─── DATA RECORDS
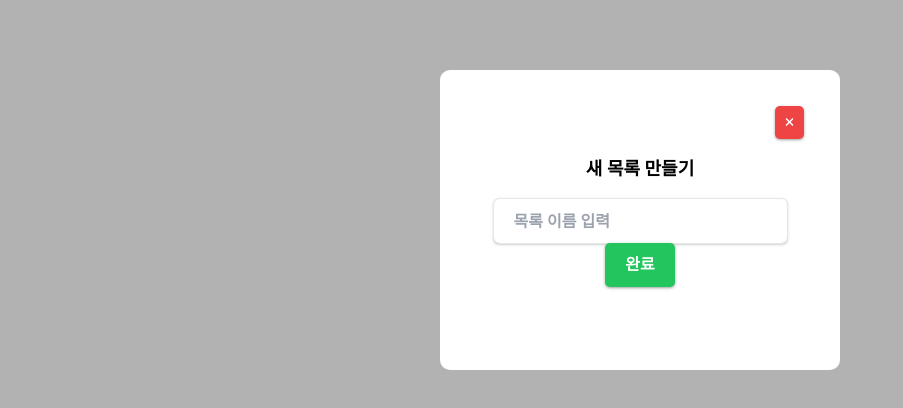
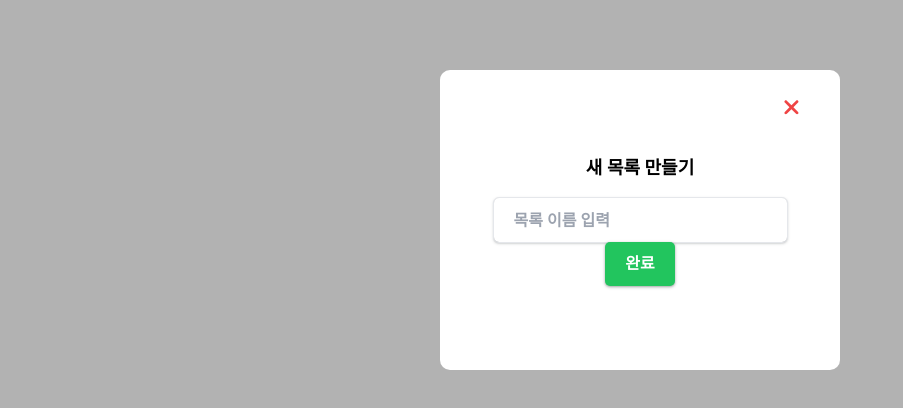
Before and after one commit to kdt-todolist/test, a React (Create React App) app: page / in a window 1280 px wide. Both pictures are taken after a click on the button "새 목록 만들기". Shown: the part 180-588 px from the top of the page, without its empty margins (0-903 px from the left). Built offline with nearby package versions, Linux system fonts and the light colour scheme.

Commit message:
STYLE: x button

```diff
--- a/src/components/Common/Button.jsx
+++ b/src/components/Common/Button.jsx
@@ -61,6 +61,13 @@ const COLOR = {
     --button-box-shadow: none;
     --button-color: white;
   `,
+  x: css`
+    --button-bg-color: transparent;
+    --button-hover-bg-color: transparent;
+    --button-color: rgb(239 68 68);
+    --button-hover-color: rgb(185 28 28);
+    --button-box-shadow: none;
+  `,
 };
 // 버튼 사이즈
 const SIZES = {
--- a/src/components/Common/Modal.jsx
+++ b/src/components/Common/Modal.jsx
@@ -10,7 +10,12 @@ const StyledModal = styled.div`
   height: ${(props) => props.height || 300}px; /* 기본 높이 추가 */
   border-radius: 10px;
   background-color: #FFFFFF;
+
+  display: flex;
   position: relative; /* 닫기 버튼 위치를 위한 상대 위치 설정 */
+  flex-direction: column;
+  align-items: center;
+  justify-content: top;
   padding: 20px;
 `;
 
@@ -29,28 +34,35 @@ const StyledBackdrop = styled.div`
   background-color: rgba(0, 0, 0, 0.3);
 `;
 
-const CloseButton = styled(Button)`
-  position: absolute;
-  top: 10px;
-  right: 10px;
-`;
-
 function Modal({ children, isOpen, onClose, width, height }) {
   if (!isOpen) return null;
 
   return (
     <StyledBackdrop onClick={onClose}>
+
       <StyledModal width={width} height={height} onClick={(e) => e.stopPropagation()}>
-        <div className="flex justify-between w-full p-4">
-          <p className="text-xl font-semibold">Modal</p>
-          <CloseButton size="sm" color="red" onClick={onClose}>
-            <FontAwesomeIcon icon={faXmark} />
-          </CloseButton>
+        <div style={{
+          position: 'absolute',
+          top: '10px',
+          right: '10px',
+        }}>
+          <Button size="lg" color="x" onClick={onClose}>
+            <FontAwesomeIcon icon={faXmark} size="lg" />
+          </Button>
         </div>
-        <div className="text-black text-center">
+        <div style={{
+          display: 'flex',
+          flexDirection: 'column',
+          alignItems: 'center',
+          justifyContent: 'center',
+          width: '100%',
+          height: '100%',
+          color: '#000000',
+        }}>
           {children}
         </div>
       </StyledModal>
+
     </StyledBackdrop>
   );
 }
```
──────
_YOUR GOAL_. Take every line from the data above that holds "width" and copy it out.

_EXPECTED ANSWER_.
 function Modal({ children, isOpen, onClose, width, height }) {
       <StyledModal width={width} height={height} onClick={(e) => e.stopPropagation()}>
+          width: '100%',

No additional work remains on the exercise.